The Wilkinsons Sword Intuition Range
From body hair removal to styling eyebrows, a wide variety of products in the portfolio that will give hair removal more options and help leave skin feeling nouriched.
A 5-blade razor and trimmer in one which allows you to trim and shave with one tool. The trimmer is a precision trimmer to reach even the most difficult areas and comes with an adjustable comb with 4 settings to create the desired look. A razor with 5 skin-perfect blades for a close smooth shave and to top it off the blades are surrounded by Skin protection gel with Hyaluronic acid which provides a nourishing and irritation-free shave
A slim razor head ensures an effortless shave even in tricky zones, with a waterproof trimmer which is suitable for shaving in the shower as is battery-operated trimmer with AAA lithium battery included in the pack. Plastic-free packaging made from more than 90% recycled materialand 100% recyclable packaging
With moisturising Shea Butter, Wilkinson Sword Intuition Ultra Moisture provides everything in one simple and convenient tool.
It Lathers and Moisturizes during shaving giving no need for soap, shave gel or body wash. Made with four blades with skin moisturising soap bar infused with Shea butter to help soften and moisturize the skin. Alongside it has a pivoting head to closely follow the contours of the bodyand is dermatologically tested.
The packaging that the razor and blades 100% recyclable packaging

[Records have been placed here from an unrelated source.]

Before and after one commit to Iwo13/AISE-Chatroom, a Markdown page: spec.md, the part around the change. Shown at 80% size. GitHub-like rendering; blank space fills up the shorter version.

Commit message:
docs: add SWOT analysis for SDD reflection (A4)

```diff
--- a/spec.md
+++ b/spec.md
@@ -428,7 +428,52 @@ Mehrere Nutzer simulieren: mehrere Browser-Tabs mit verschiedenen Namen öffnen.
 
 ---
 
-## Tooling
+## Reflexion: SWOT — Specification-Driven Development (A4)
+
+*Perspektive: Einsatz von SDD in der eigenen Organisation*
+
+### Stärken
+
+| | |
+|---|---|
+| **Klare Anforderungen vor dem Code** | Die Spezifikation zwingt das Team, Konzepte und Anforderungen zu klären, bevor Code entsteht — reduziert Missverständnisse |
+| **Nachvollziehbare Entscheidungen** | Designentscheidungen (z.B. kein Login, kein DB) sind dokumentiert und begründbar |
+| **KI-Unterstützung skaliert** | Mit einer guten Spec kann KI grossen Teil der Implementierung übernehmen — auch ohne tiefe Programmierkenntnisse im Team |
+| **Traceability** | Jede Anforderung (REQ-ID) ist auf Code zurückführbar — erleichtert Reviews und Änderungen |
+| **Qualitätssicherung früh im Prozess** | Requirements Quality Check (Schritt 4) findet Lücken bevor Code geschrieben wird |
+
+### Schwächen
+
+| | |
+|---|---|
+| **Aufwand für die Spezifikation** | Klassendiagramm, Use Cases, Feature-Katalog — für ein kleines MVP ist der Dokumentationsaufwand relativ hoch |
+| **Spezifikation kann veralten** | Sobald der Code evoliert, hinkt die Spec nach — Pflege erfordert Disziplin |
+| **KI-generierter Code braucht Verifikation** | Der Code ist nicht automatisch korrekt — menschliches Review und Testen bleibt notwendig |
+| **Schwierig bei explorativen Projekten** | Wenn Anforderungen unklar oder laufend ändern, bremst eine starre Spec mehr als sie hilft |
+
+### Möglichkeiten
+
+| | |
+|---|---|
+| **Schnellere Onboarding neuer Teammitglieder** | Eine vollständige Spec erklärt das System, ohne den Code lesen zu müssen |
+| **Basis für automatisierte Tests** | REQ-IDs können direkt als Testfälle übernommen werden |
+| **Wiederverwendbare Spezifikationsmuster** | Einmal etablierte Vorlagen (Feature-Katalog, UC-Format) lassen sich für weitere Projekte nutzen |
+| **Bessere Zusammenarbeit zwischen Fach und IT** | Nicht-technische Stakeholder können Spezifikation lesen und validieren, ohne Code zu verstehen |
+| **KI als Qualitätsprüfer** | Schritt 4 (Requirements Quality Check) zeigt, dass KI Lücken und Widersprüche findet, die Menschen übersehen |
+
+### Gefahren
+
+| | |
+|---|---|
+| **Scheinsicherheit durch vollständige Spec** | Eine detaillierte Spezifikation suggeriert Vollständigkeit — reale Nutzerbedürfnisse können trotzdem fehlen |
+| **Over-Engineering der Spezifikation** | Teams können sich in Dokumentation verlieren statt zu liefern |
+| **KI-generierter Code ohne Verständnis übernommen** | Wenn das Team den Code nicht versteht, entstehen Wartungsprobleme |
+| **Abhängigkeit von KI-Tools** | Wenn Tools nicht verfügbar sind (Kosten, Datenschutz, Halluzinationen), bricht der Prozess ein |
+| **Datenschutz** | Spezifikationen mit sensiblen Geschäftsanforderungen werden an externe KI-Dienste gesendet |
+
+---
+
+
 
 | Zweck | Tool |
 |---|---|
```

Since this history of pubic hair focuses on the Western world, it barely scratches the surface of how they have come to take on undue meaning across cultures, geography and time. As we emancipate ourselves from the pressures of public hair fashions and it becomes more of a personal choice for women, maybe now is the time to express the need for trimers for mens public hair? Becuase as long these old fashion myths that relate too much to gender, pubic hair will continue to be woven (excuse the pun) into damaging sterotypes.